January was cold. Too cold to be crammed into a leaking boat filled with dozens of other terrified refugees desperate to escape Africa and reach Europe’s shores. But Amadou and his two young daughters had no other choice. They couldn’t turn back now; they could only squint toward the horizon and hope for land. The water lapped at their ankles, freezing Amadou’s youngest daughter’s feet. It was a terrifying sign of what would happen to them if the boat sunk. Even worse horrors befell his older daughter, but Amadou was helpless to protect either of his children.
Most of the refugees arriving from Ukraine, the Middle East, and Africa are traumatized, especially women and children, and a local ministry has a team of psychologists who care for them and help them re-integrate into society. “But the main work is of a spiritual order, because we understand that it is the greatest need they have,” the ministry leader said.
A ministry in Greece acts as a safe, welcoming haven for refugees who have fled their countries and arrive with nothing in a foreign country where they cannot even speak the language. Ministry workers share the gospel while offering humanitarian aid, counseling, legal information, and various social services. They help refugees find shelter in official camps and sometimes provide emergency accommodations, as in the case of a five-member family who had to wait weeks to get an appointment to apply for asylum.
Praise God for refugees coming to Christ as a local ministry provides them aid that creates occasions to share the gospel. Local missionaries went to a refugee camp to pray for one family and continued visiting them after they moved into a house. The parents put their faith in Christ. “We continue the church services where we can see more people get converted and grow in Jesus,” the ministry leader said.
A family of five fled war-torn Ukraine, arriving in Spain frightened and without hope. Local missionaries spent time developing trust with them, and the family began coming to meetings at the ministry’s refugee center and accepted Christ. “God made a radical change in their lives; now they have peace of mind,” the ministry leader said.
A refugee with a serious disease could not obtain critical blood transfusions because he didn’t have the legal papers that hospitals required. A local missionary found a way for him to receive Emergency Room care at a hospital, where doctors found his condition so critical that they treated him for nearly a week – enabling him to get medical documentation he needed to apply for asylum.
Refugees from Africa, the Middle East and other areas of conflict take life-threatening risks to migrate to European countries in desperate efforts to survive. Arriving at areas where local people are increasingly hostile toward migrants, the refugees frequently find that native Christian workers are the only ones offering them aid.
With many opportunities to share the gospel with refugees, native workers also bring the hope of Christ to nationals and their children. In a 10-week summer program for teenagers, workers presented Bible lessons using videos followed by interactive games of questions and answers. “There was a lot of laughter, sharing, games, snacks and the sowing of God’s seeds in the hearts of the children,” the ministry leader said.

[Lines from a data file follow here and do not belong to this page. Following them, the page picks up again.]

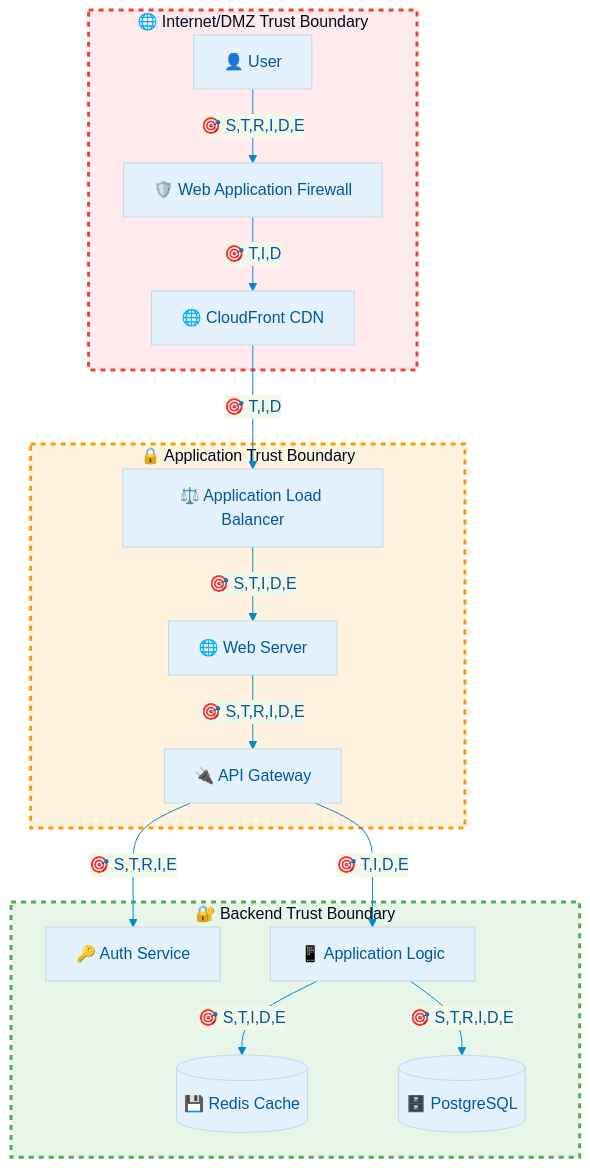
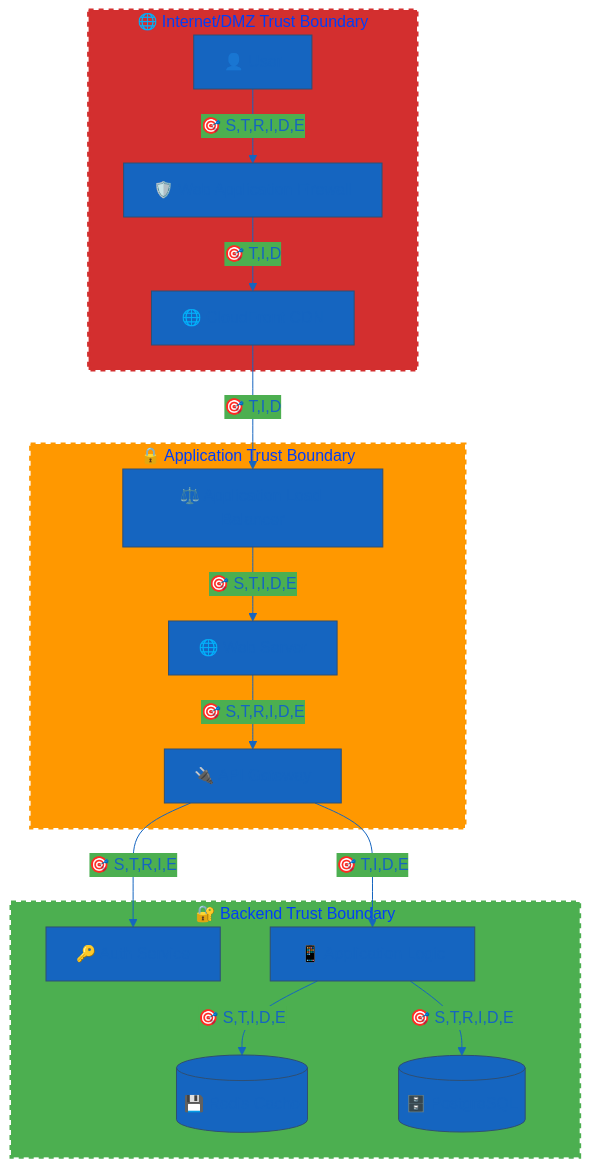
One commit to Hack23/ISMS-PUBLIC changed the sixth of 10 diagrams in Threat_Modeling.md. Above: the diagram before and after it, drawn with Mermaid. The commit also changed other lines of this file and 35 other files, not shown here.

````diff
--- a/Threat_Modeling.md
+++ b/Threat_Modeling.md
@@ -551,47 +551,47 @@
 ```mermaid
 %%{
   init: {
     'theme': 'base',
     'themeVariables': {
-      'primaryColor': '#e3f2fd',
-      'primaryTextColor': '#01579b',
-      'lineColor': '#0288d1',
-      'secondaryColor': '#f1f8e9',
-      'tertiaryColor': '#fff8e1'
+      'primaryColor': '#1565C0',
+      'primaryTextColor': '#1565C0',
+      'lineColor': '#1565C0',
+      'secondaryColor': '#4CAF50',
+      'tertiaryColor': '#FFC107'
     }
   }
 }%%
 flowchart TB
     subgraph TRUST_BOUNDARY_1["🌐 Internet/DMZ Trust Boundary"]
         USER[👤 User]
         WAF[🛡️ Web Application Firewall]
         CDN[🌐 CloudFront CDN]
     end
     
     subgraph TRUST_BOUNDARY_2["🔒 Application Trust Boundary"]
         ALB[⚖️ Application Load Balancer]
         WEB[🌐 Web Server]
         API[🔌 API Gateway]
     end
     
     subgraph TRUST_BOUNDARY_3["🔐 Backend Trust Boundary"]
         AUTH[🔑 Auth Service]
         APP[📱 Application Logic]
         CACHE[(💾 Redis Cache)]
         DB[(🗄️ PostgreSQL)]
     end
     
     USER -->|🎯 S,T,R,I,D,E| WAF
     WAF -->|🎯 T,I,D| CDN
     CDN -->|🎯 T,I,D| ALB
     ALB -->|🎯 S,T,I,D,E| WEB
     WEB -->|🎯 S,T,R,I,D,E| API
     API -->|🎯 S,T,R,I,E| AUTH
     API -->|🎯 T,I,D,E| APP
     APP -->|🎯 S,T,I,D,E| CACHE
     APP -->|🎯 S,T,R,I,D,E| DB
     
-    style TRUST_BOUNDARY_1 fill:#ffebee,stroke:#f44336,stroke-width:3px,stroke-dasharray: 5 5
-    style TRUST_BOUNDARY_2 fill:#fff3e0,stroke:#ff9800,stroke-width:3px,stroke-dasharray: 5 5
-    style TRUST_BOUNDARY_3 fill:#e8f5e9,stroke:#4caf50,stroke-width:3px,stroke-dasharray: 5 5
+    style TRUST_BOUNDARY_1 fill:#D32F2F,stroke:#D32F2F,stroke-width:3px,stroke-dasharray: 5 5
+    style TRUST_BOUNDARY_2 fill:#FF9800,stroke:#FF9800,stroke-width:3px,stroke-dasharray: 5 5
+    style TRUST_BOUNDARY_3 fill:#4CAF50,stroke:#4CAF50,stroke-width:3px,stroke-dasharray: 5 5
 ```
````
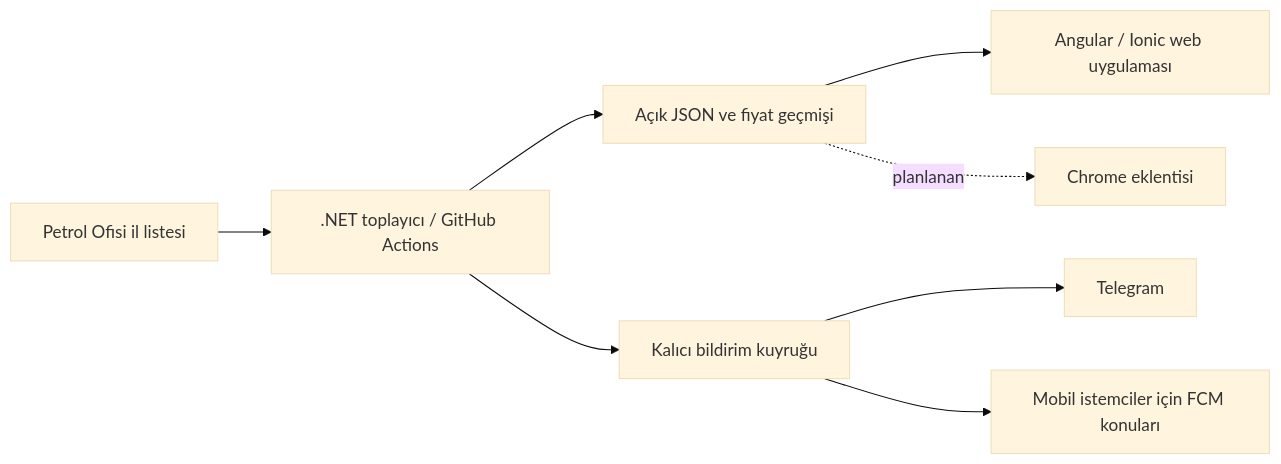
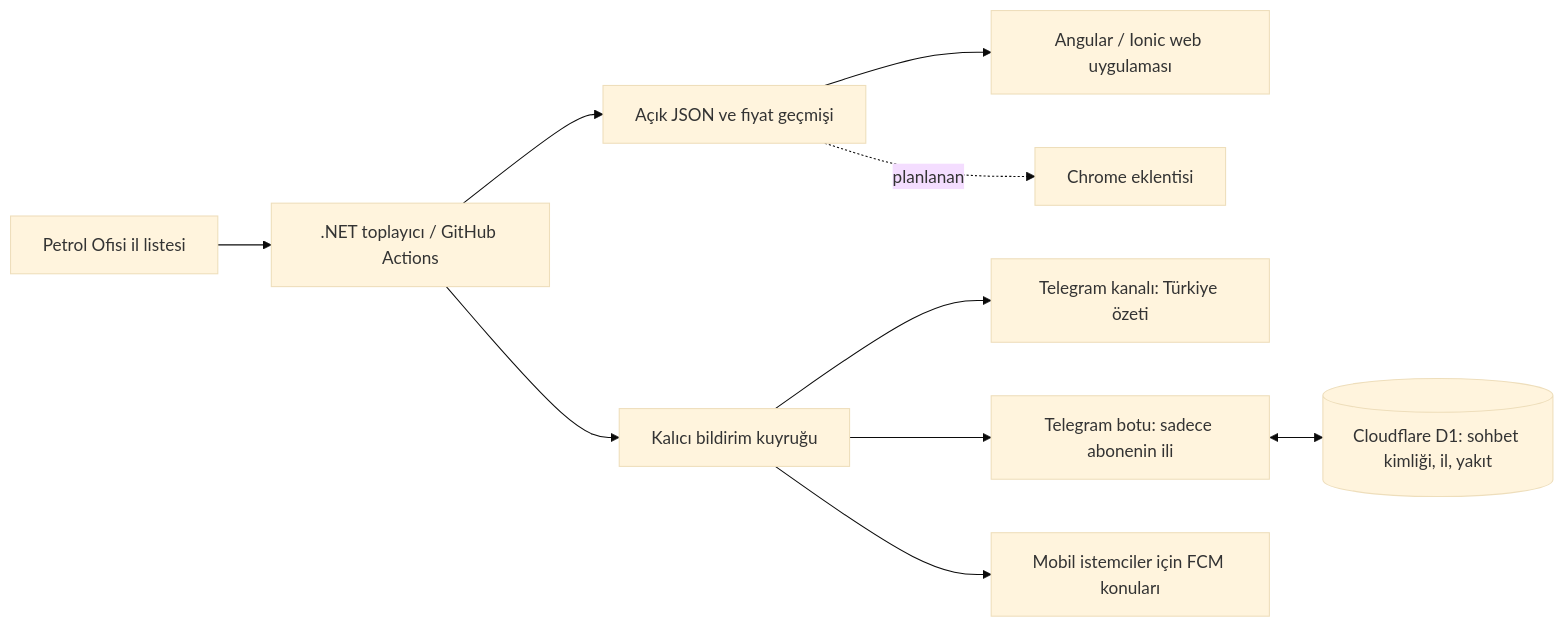
One commit to ozkurtomer/depo-dolu changed the diagram in README.tr.md. Above: the diagram before and after it, drawn with Mermaid (base theme). The commit also changed other lines of this file and 54 other files, not shown here.

````diff
--- a/README.tr.md
+++ b/README.tr.md
@@ -117,10 +123,12 @@
 ```mermaid
 flowchart LR
     PO[Petrol Ofisi il listesi] --> C[.NET toplayıcı / GitHub Actions]
     C --> D[Açık JSON ve fiyat geçmişi]
     C --> Q[Kalıcı bildirim kuyruğu]
     D --> W[Angular / Ionic web uygulaması]
     D -. planlanan .-> E[Chrome eklentisi]
-    Q --> T[Telegram]
+    Q --> T[Telegram kanalı: Türkiye özeti]
+    Q --> B[Telegram botu: sadece abonenin ili]
+    B <--> S[(Cloudflare D1: sohbet kimliği, il, yakıt)]
     Q --> F[Mobil istemciler için FCM konuları]
 ```
````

In the course of starting 95 churches in Spain and elsewhere over a period of six months, native Christian workers shared the gospel with both refugees and Spaniards. Among the Spaniards was a young woman who was pregnant at 15 and whose parents were addicted to drugs and alcohol. Often beaten and abused, she was visiting her brother in prison when she met a ministry worker bringing the gospel to the inmates, and the worker invited her to a church service.
Refugees from Syria, Iran, Afghanistan, Ukraine and other areas of military conflict and danger risk their lives to flee and provide hope of survival for their children. The cost is high as they arrive in Europe traumatized and in deep physical need. Native Christian workers are often the only ones who help them with food, clothing, shelter and assistance in finding medical and legal help.